▶ WORK INSTRUCTIONS
Word for word, write out all the entries below, omitting every picture.

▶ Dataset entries
==*==
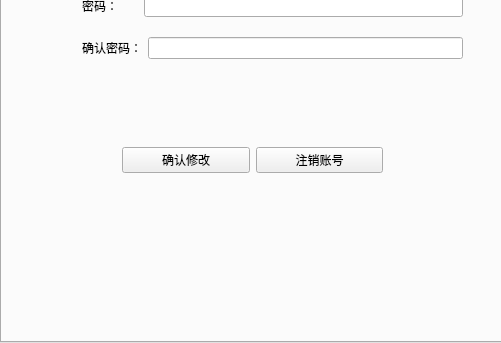
okuchiri/database-big-homework, file core/mainwindow.ui: the form before one commit; both pictures show x 0 to 501 and y 257 to 600 of the 800 by 600 pixel window.
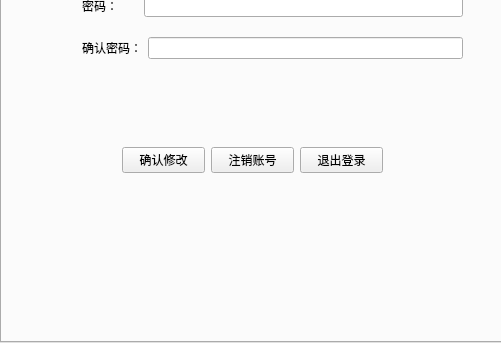
The form after the commit. The open tabs and pages were chosen to show the change.

Commit message: 补充ui更新

The edit to the form file:
```diff
--- a/core/mainwindow.ui
+++ b/core/mainwindow.ui
@@ -391,6 +391,13 @@
           </property>
          </widget>
         </item>
+        <item>
+         <widget class="QPushButton" name="pushButton_logout">
+          <property name="text">
+           <string>退出登录</string>
+          </property>
+         </widget>
+        </item>
        </layout>
       </widget>
       <widget class="QWidget" name="layoutWidget_4">
```
Left out of the diff: 2 changed lines with no effect on the pictures. The commit also changes 2 other files.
==*==
▶ YOUR SOLUTION
okuchiri/database-big-homework, file core/mainwindow.ui: the form before one commit; both pictures show x 0 to 501 and y 257 to 600 of the 800 by 600 pixel window.
The form after the commit. The open tabs and pages were chosen to show the change.

Commit message: 补充ui更新

The edit to the form file:
```diff
--- a/core/mainwindow.ui
+++ b/core/mainwindow.ui
@@ -391,6 +391,13 @@
           </property>
          </widget>
         </item>
+        <item>
+         <widget class="QPushButton" name="pushButton_logout">
+          <property name="text">
+           <string>退出登录</string>
+          </property>
+         </widget>
+        </item>
        </layout>
       </widget>
       <widget class="QWidget" name="layoutWidget_4">
```
Left out of the diff: 2 changed lines with no effect on the pictures. The commit also changes 2 other files.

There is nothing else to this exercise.